**** DATA EXTRACT

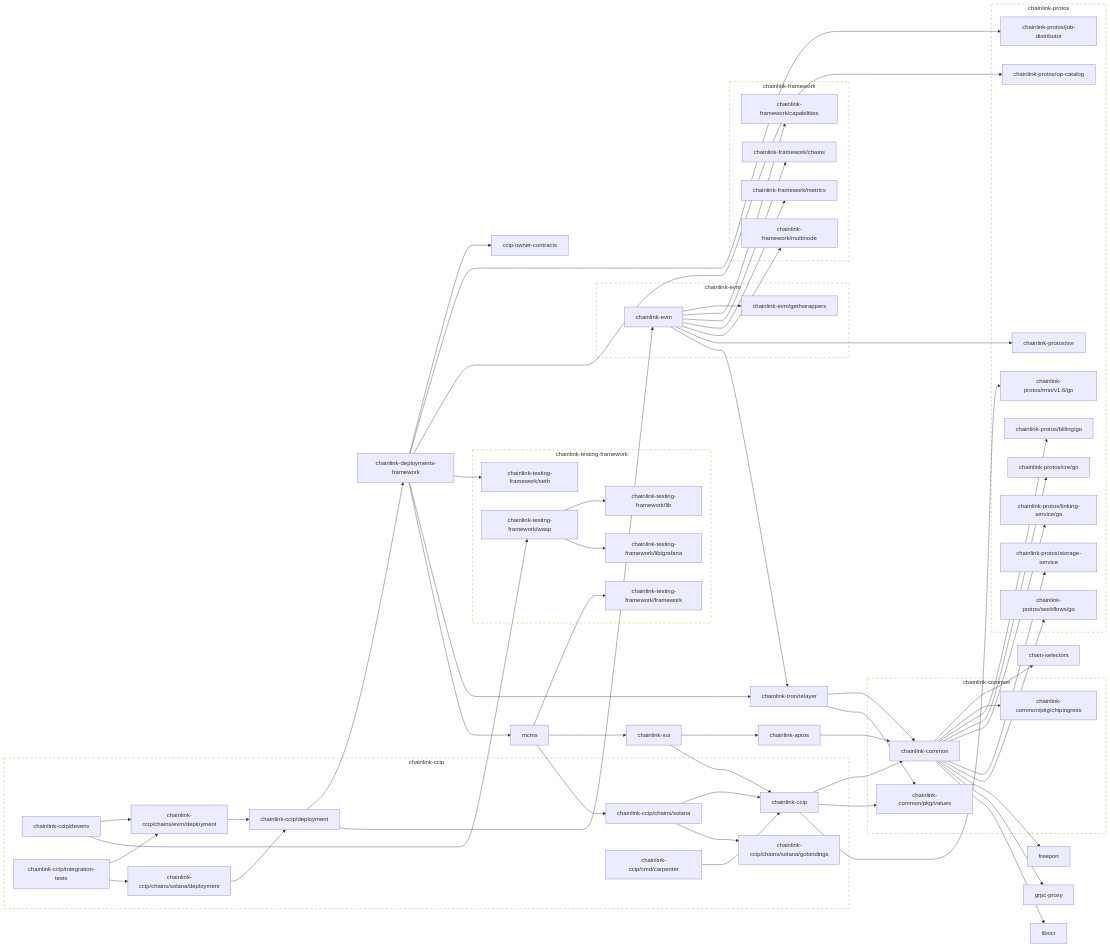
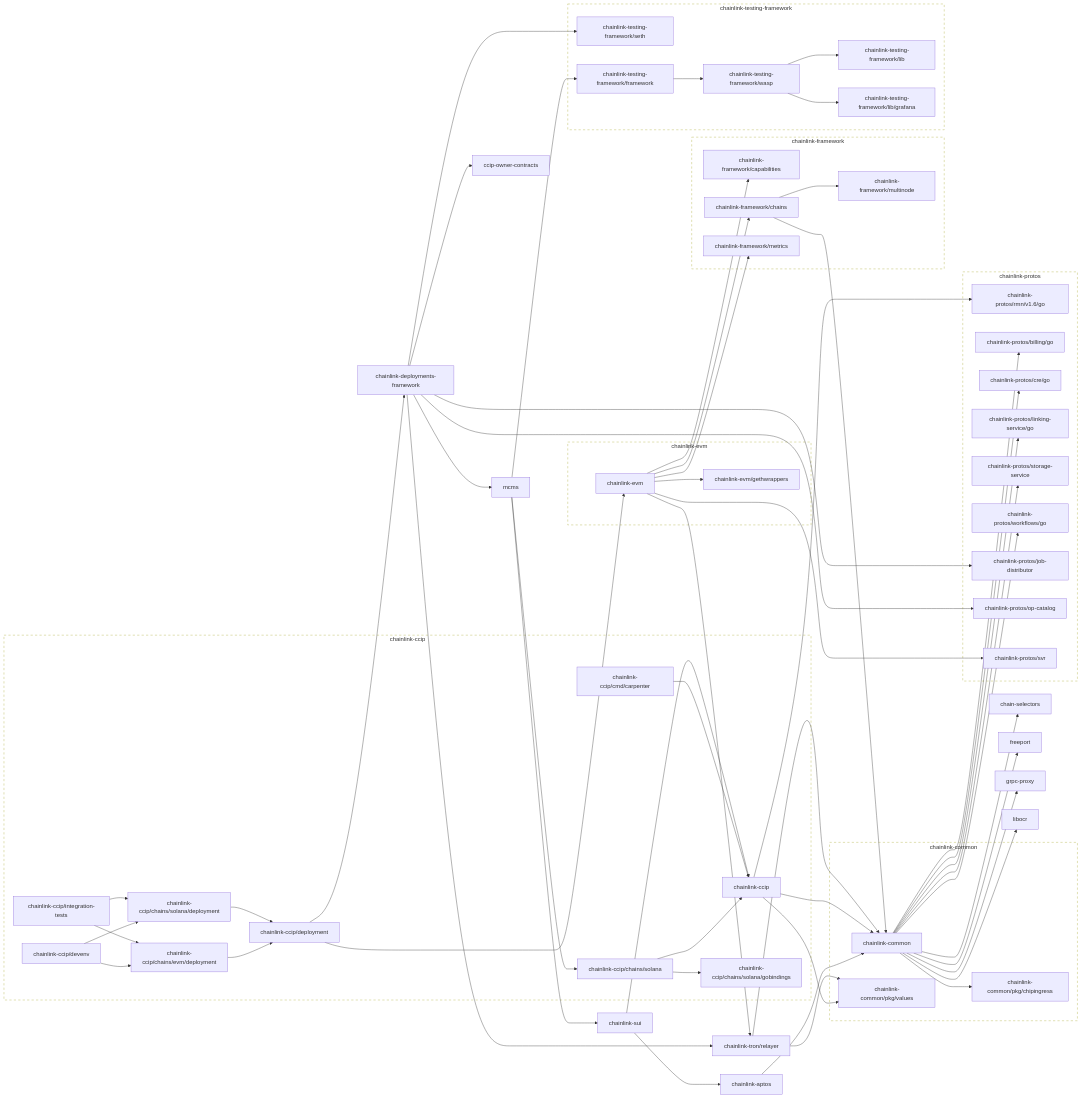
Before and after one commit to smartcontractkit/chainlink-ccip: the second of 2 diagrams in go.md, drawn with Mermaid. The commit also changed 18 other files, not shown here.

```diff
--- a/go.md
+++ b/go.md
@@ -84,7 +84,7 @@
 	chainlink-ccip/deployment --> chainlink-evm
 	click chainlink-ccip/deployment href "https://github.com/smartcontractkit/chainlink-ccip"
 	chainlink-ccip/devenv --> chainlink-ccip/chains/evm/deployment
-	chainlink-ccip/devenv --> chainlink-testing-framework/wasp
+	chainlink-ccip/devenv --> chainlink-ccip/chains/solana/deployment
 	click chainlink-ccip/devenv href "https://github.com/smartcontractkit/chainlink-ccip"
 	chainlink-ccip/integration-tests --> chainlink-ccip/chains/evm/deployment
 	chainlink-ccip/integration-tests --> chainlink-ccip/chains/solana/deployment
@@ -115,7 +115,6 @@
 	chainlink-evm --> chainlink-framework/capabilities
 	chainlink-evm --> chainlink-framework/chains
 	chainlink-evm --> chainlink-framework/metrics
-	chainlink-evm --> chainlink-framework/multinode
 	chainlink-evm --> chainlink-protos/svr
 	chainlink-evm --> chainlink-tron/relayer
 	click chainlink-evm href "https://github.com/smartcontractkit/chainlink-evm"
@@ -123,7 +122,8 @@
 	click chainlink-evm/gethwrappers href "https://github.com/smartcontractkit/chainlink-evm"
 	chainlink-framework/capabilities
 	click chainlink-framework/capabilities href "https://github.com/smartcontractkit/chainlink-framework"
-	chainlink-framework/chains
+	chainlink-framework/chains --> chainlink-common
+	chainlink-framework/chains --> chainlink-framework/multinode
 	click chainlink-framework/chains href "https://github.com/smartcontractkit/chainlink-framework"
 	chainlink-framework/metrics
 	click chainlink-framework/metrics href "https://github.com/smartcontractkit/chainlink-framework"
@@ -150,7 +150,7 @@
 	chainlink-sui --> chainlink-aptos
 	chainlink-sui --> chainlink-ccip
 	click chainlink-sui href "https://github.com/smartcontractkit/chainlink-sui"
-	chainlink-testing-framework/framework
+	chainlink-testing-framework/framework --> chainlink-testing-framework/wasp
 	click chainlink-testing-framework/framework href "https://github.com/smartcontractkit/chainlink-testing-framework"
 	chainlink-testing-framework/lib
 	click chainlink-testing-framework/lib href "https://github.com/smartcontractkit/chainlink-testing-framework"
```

********

REQUIREMENT –
Your answer must be the records exactly as they stand, with no pictures in it.

EXERCISE OUTPUT –
Before and after one commit to smartcontractkit/chainlink-ccip: the second of 2 diagrams in go.md, drawn with Mermaid. The commit also changed 18 other files, not shown here.

```diff
--- a/go.md
+++ b/go.md
@@ -84,7 +84,7 @@
 	chainlink-ccip/deployment --> chainlink-evm
 	click chainlink-ccip/deployment href "https://github.com/smartcontractkit/chainlink-ccip"
 	chainlink-ccip/devenv --> chainlink-ccip/chains/evm/deployment
-	chainlink-ccip/devenv --> chainlink-testing-framework/wasp
+	chainlink-ccip/devenv --> chainlink-ccip/chains/solana/deployment
 	click chainlink-ccip/devenv href "https://github.com/smartcontractkit/chainlink-ccip"
 	chainlink-ccip/integration-tests --> chainlink-ccip/chains/evm/deployment
 	chainlink-ccip/integration-tests --> chainlink-ccip/chains/solana/deployment
@@ -115,7 +115,6 @@
 	chainlink-evm --> chainlink-framework/capabilities
 	chainlink-evm --> chainlink-framework/chains
 	chainlink-evm --> chainlink-framework/metrics
-	chainlink-evm --> chainlink-framework/multinode
 	chainlink-evm --> chainlink-protos/svr
 	chainlink-evm --> chainlink-tron/relayer
 	click chainlink-evm href "https://github.com/smartcontractkit/chainlink-evm"
@@ -123,7 +122,8 @@
 	click chainlink-evm/gethwrappers href "https://github.com/smartcontractkit/chainlink-evm"
 	chainlink-framework/capabilities
 	click chainlink-framework/capabilities href "https://github.com/smartcontractkit/chainlink-framework"
-	chainlink-framework/chains
+	chainlink-framework/chains --> chainlink-common
+	chainlink-framework/chains --> chainlink-framework/multinode
 	click chainlink-framework/chains href "https://github.com/smartcontractkit/chainlink-framework"
 	chainlink-framework/metrics
 	click chainlink-framework/metrics href "https://github.com/smartcontractkit/chainlink-framework"
@@ -150,7 +150,7 @@
 	chainlink-sui --> chainlink-aptos
 	chainlink-sui --> chainlink-ccip
 	click chainlink-sui href "https://github.com/smartcontractkit/chainlink-sui"
-	chainlink-testing-framework/framework
+	chainlink-testing-framework/framework --> chainlink-testing-framework/wasp
 	click chainlink-testing-framework/framework href "https://github.com/smartcontractkit/chainlink-testing-framework"
 	chainlink-testing-framework/lib
 	click chainlink-testing-framework/lib href "https://github.com/smartcontractkit/chainlink-testing-framework"
```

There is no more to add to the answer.